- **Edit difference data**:

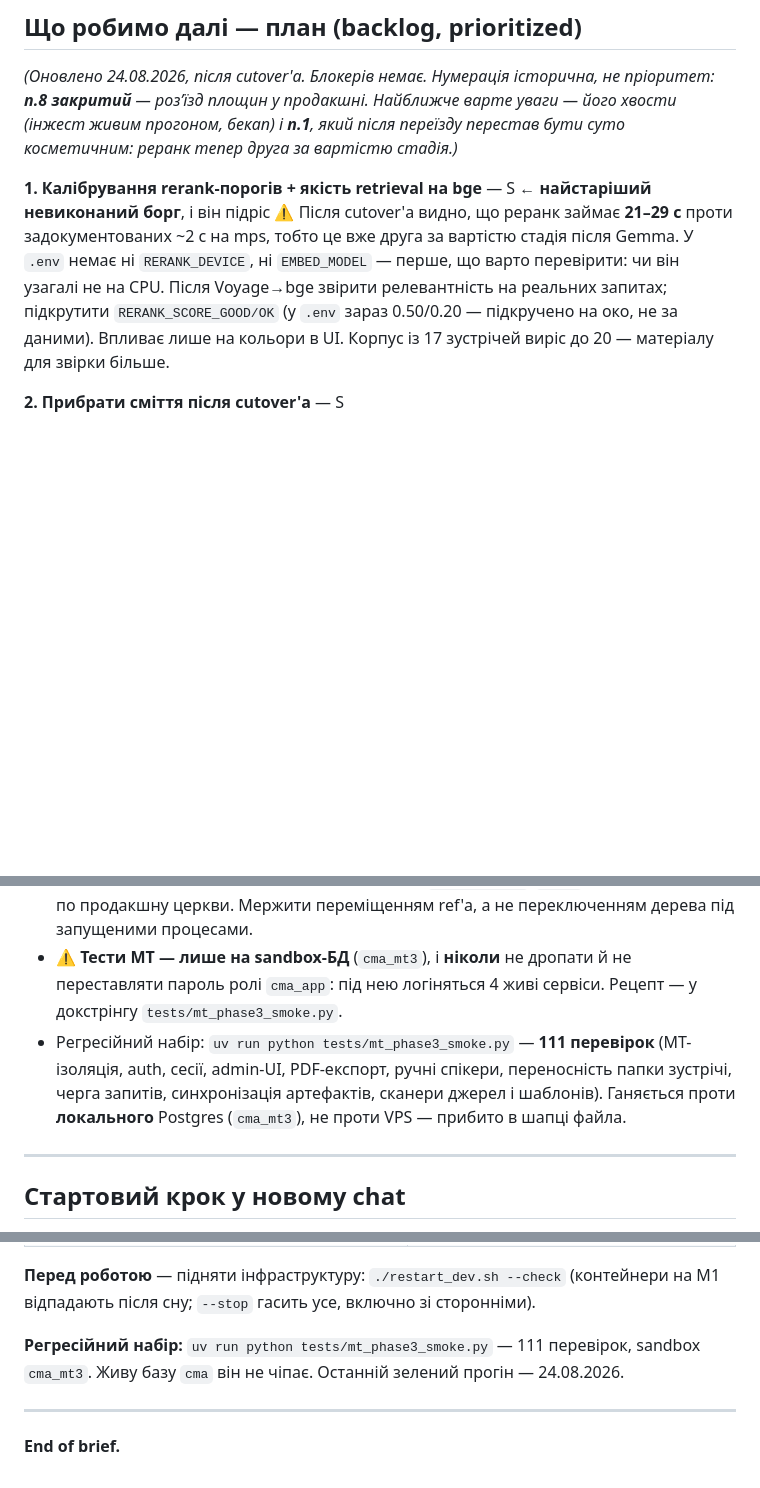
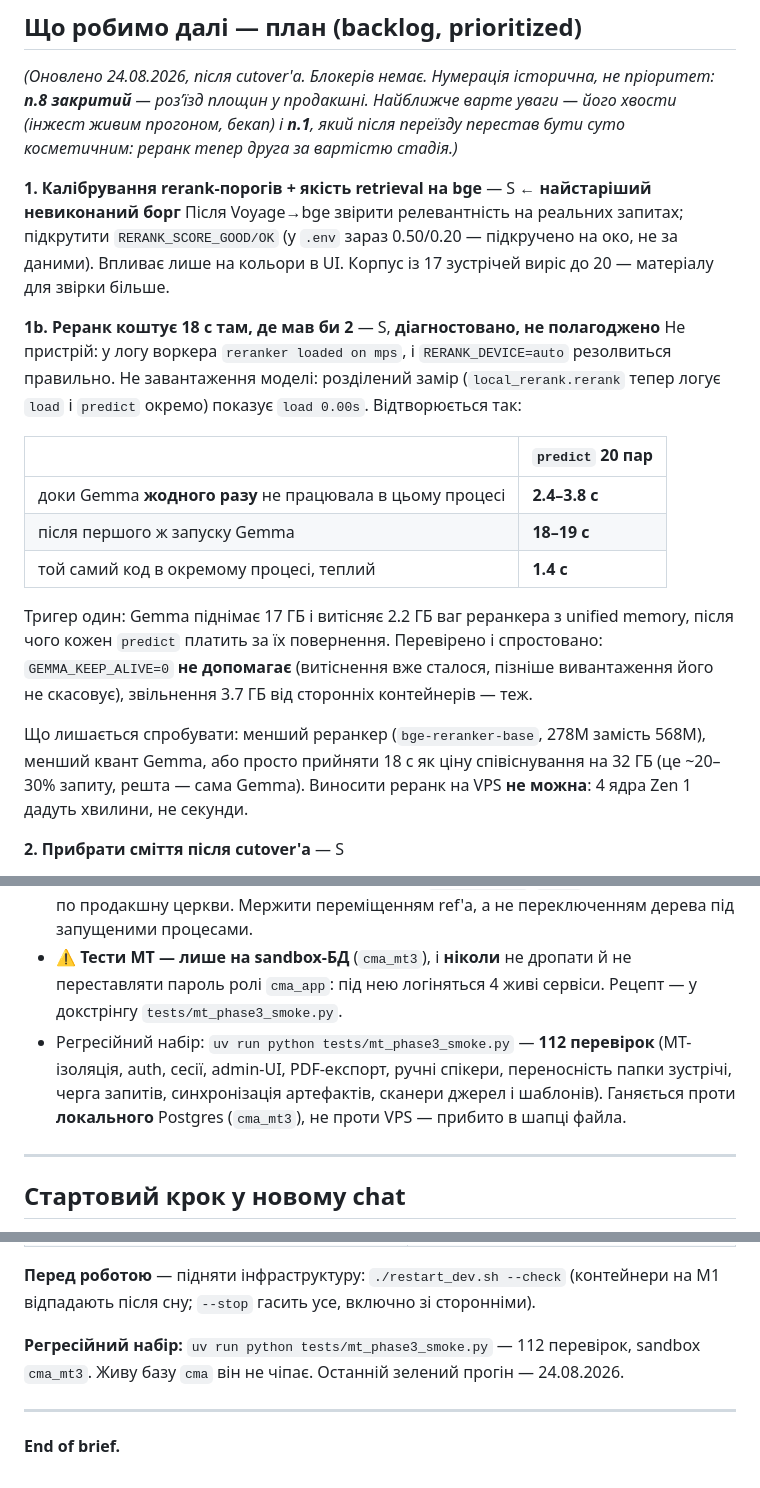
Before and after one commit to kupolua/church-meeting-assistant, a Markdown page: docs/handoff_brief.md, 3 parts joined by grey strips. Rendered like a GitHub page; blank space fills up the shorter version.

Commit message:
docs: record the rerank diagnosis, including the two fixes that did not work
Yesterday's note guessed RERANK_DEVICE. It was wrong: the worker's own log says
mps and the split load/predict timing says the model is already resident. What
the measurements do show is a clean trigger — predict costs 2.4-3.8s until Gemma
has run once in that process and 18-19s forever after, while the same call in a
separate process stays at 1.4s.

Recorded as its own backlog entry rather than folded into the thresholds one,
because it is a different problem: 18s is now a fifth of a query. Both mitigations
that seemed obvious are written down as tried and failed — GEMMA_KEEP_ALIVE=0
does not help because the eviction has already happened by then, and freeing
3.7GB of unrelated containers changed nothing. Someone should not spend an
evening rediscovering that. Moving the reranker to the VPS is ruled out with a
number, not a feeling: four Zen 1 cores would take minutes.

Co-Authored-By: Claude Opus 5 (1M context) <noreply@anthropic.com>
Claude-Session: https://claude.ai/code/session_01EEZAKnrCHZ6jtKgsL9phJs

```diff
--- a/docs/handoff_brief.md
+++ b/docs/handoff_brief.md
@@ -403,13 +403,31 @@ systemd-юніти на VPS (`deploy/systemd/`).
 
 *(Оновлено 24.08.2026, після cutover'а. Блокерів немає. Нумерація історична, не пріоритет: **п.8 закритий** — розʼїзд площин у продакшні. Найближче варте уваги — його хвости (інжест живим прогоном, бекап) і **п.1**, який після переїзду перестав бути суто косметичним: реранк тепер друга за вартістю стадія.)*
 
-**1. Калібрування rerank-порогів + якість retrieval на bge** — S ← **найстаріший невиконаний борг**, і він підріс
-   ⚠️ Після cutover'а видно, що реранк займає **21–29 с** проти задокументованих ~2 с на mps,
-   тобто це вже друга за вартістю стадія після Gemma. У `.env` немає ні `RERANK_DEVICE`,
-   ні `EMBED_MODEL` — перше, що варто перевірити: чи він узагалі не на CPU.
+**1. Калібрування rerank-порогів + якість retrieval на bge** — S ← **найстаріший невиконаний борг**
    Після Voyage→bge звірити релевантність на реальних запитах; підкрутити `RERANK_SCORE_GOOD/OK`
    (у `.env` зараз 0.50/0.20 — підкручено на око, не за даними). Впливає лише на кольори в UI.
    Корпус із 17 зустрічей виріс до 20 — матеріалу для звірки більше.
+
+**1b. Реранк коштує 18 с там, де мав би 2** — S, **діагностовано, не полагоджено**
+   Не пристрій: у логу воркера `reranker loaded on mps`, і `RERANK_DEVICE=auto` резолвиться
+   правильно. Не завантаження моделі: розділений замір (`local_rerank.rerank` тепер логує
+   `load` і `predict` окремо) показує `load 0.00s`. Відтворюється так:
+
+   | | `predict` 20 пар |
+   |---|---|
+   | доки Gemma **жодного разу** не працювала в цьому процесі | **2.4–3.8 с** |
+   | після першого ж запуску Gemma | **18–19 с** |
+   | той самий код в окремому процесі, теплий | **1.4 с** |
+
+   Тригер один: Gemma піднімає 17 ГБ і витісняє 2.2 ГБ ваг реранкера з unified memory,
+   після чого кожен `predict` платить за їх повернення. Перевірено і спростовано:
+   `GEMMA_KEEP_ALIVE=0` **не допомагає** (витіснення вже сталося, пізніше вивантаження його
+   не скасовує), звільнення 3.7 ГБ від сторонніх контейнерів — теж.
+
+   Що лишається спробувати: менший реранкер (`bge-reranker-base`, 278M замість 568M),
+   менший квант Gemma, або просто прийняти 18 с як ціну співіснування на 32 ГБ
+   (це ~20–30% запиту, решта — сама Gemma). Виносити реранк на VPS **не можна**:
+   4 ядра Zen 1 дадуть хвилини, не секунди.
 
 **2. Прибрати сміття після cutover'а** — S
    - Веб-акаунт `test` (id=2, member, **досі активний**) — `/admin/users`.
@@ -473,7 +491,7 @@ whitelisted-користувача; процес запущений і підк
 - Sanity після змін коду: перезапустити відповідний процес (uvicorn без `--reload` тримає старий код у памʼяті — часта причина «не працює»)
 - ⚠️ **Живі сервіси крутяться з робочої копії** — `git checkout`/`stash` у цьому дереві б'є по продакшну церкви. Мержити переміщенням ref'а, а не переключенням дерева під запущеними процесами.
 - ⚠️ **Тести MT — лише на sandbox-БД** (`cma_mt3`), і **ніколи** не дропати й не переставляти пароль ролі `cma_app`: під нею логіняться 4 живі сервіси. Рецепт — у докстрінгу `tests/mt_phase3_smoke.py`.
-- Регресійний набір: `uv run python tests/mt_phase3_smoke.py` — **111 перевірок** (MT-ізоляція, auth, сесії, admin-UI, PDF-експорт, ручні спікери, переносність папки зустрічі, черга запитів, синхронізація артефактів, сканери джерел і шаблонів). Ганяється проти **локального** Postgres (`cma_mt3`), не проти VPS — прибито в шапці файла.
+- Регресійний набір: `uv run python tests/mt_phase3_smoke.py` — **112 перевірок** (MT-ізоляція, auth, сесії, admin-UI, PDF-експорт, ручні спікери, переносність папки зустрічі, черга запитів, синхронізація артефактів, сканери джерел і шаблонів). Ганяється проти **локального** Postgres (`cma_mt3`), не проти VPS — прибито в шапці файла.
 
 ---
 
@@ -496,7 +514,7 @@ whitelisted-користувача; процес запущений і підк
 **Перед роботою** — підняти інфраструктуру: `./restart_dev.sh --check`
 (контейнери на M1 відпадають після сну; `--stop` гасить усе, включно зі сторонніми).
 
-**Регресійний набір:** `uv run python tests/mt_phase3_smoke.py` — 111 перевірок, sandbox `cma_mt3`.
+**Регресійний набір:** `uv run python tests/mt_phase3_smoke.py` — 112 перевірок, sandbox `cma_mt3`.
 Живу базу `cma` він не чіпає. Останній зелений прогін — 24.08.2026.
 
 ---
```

- **WORK ITEM**:
Leaving out the pictures, print every record exactly as written.

- **RESULT OF THIS EXERCISE**:
Before and after one commit to kupolua/church-meeting-assistant, a Markdown page: docs/handoff_brief.md, 3 parts joined by grey strips. Rendered like a GitHub page; blank space fills up the shorter version.

Commit message:
docs: record the rerank diagnosis, including the two fixes that did not work
Yesterday's note guessed RERANK_DEVICE. It was wrong: the worker's own log says
mps and the split load/predict timing says the model is already resident. What
the measurements do show is a clean trigger — predict costs 2.4-3.8s until Gemma
has run once in that process and 18-19s forever after, while the same call in a
separate process stays at 1.4s.

Recorded as its own backlog entry rather than folded into the thresholds one,
because it is a different problem: 18s is now a fifth of a query. Both mitigations
that seemed obvious are written down as tried and failed — GEMMA_KEEP_ALIVE=0
does not help because the eviction has already happened by then, and freeing
3.7GB of unrelated containers changed nothing. Someone should not spend an
evening rediscovering that. Moving the reranker to the VPS is ruled out with a
number, not a feeling: four Zen 1 cores would take minutes.

Co-Authored-By: Claude Opus 5 (1M context) <noreply@anthropic.com>
Claude-Session: https://claude.ai/code/session_01EEZAKnrCHZ6jtKgsL9phJs

```diff
--- a/docs/handoff_brief.md
+++ b/docs/handoff_brief.md
@@ -403,13 +403,31 @@ systemd-юніти на VPS (`deploy/systemd/`).
 
 *(Оновлено 24.08.2026, після cutover'а. Блокерів немає. Нумерація історична, не пріоритет: **п.8 закритий** — розʼїзд площин у продакшні. Найближче варте уваги — його хвости (інжест живим прогоном, бекап) і **п.1**, який після переїзду перестав бути суто косметичним: реранк тепер друга за вартістю стадія.)*
 
-**1. Калібрування rerank-порогів + якість retrieval на bge** — S ← **найстаріший невиконаний борг**, і він підріс
-   ⚠️ Після cutover'а видно, що реранк займає **21–29 с** проти задокументованих ~2 с на mps,
-   тобто це вже друга за вартістю стадія після Gemma. У `.env` немає ні `RERANK_DEVICE`,
-   ні `EMBED_MODEL` — перше, що варто перевірити: чи він узагалі не на CPU.
+**1. Калібрування rerank-порогів + якість retrieval на bge** — S ← **найстаріший невиконаний борг**
    Після Voyage→bge звірити релевантність на реальних запитах; підкрутити `RERANK_SCORE_GOOD/OK`
    (у `.env` зараз 0.50/0.20 — підкручено на око, не за даними). Впливає лише на кольори в UI.
    Корпус із 17 зустрічей виріс до 20 — матеріалу для звірки більше.
+
+**1b. Реранк коштує 18 с там, де мав би 2** — S, **діагностовано, не полагоджено**
+   Не пристрій: у логу воркера `reranker loaded on mps`, і `RERANK_DEVICE=auto` резолвиться
+   правильно. Не завантаження моделі: розділений замір (`local_rerank.rerank` тепер логує
+   `load` і `predict` окремо) показує `load 0.00s`. Відтворюється так:
+
+   | | `predict` 20 пар |
+   |---|---|
+   | доки Gemma **жодного разу** не працювала в цьому процесі | **2.4–3.8 с** |
+   | після першого ж запуску Gemma | **18–19 с** |
+   | той самий код в окремому процесі, теплий | **1.4 с** |
+
+   Тригер один: Gemma піднімає 17 ГБ і витісняє 2.2 ГБ ваг реранкера з unified memory,
+   після чого кожен `predict` платить за їх повернення. Перевірено і спростовано:
+   `GEMMA_KEEP_ALIVE=0` **не допомагає** (витіснення вже сталося, пізніше вивантаження його
+   не скасовує), звільнення 3.7 ГБ від сторонніх контейнерів — теж.
+
+   Що лишається спробувати: менший реранкер (`bge-reranker-base`, 278M замість 568M),
+   менший квант Gemma, або просто прийняти 18 с як ціну співіснування на 32 ГБ
+   (це ~20–30% запиту, решта — сама Gemma). Виносити реранк на VPS **не можна**:
+   4 ядра Zen 1 дадуть хвилини, не секунди.
 
 **2. Прибрати сміття після cutover'а** — S
    - Веб-акаунт `test` (id=2, member, **досі активний**) — `/admin/users`.
@@ -473,7 +491,7 @@ whitelisted-користувача; процес запущений і підк
 - Sanity після змін коду: перезапустити відповідний процес (uvicorn без `--reload` тримає старий код у памʼяті — часта причина «не працює»)
 - ⚠️ **Живі сервіси крутяться з робочої копії** — `git checkout`/`stash` у цьому дереві б'є по продакшну церкви. Мержити переміщенням ref'а, а не переключенням дерева під запущеними процесами.
 - ⚠️ **Тести MT — лише на sandbox-БД** (`cma_mt3`), і **ніколи** не дропати й не переставляти пароль ролі `cma_app`: під нею логіняться 4 живі сервіси. Рецепт — у докстрінгу `tests/mt_phase3_smoke.py`.
-- Регресійний набір: `uv run python tests/mt_phase3_smoke.py` — **111 перевірок** (MT-ізоляція, auth, сесії, admin-UI, PDF-експорт, ручні спікери, переносність папки зустрічі, черга запитів, синхронізація артефактів, сканери джерел і шаблонів). Ганяється проти **локального** Postgres (`cma_mt3`), не проти VPS — прибито в шапці файла.
+- Регресійний набір: `uv run python tests/mt_phase3_smoke.py` — **112 перевірок** (MT-ізоляція, auth, сесії, admin-UI, PDF-експорт, ручні спікери, переносність папки зустрічі, черга запитів, синхронізація артефактів, сканери джерел і шаблонів). Ганяється проти **локального** Postgres (`cma_mt3`), не проти VPS — прибито в шапці файла.
 
 ---
 
@@ -496,7 +514,7 @@ whitelisted-користувача; процес запущений і підк
 **Перед роботою** — підняти інфраструктуру: `./restart_dev.sh --check`
 (контейнери на M1 відпадають після сну; `--stop` гасить усе, включно зі сторонніми).
 
-**Регресійний набір:** `uv run python tests/mt_phase3_smoke.py` — 111 перевірок, sandbox `cma_mt3`.
+**Регресійний набір:** `uv run python tests/mt_phase3_smoke.py` — 112 перевірок, sandbox `cma_mt3`.
 Живу базу `cma` він не чіпає. Останній зелений прогін — 24.08.2026.
 
 ---
```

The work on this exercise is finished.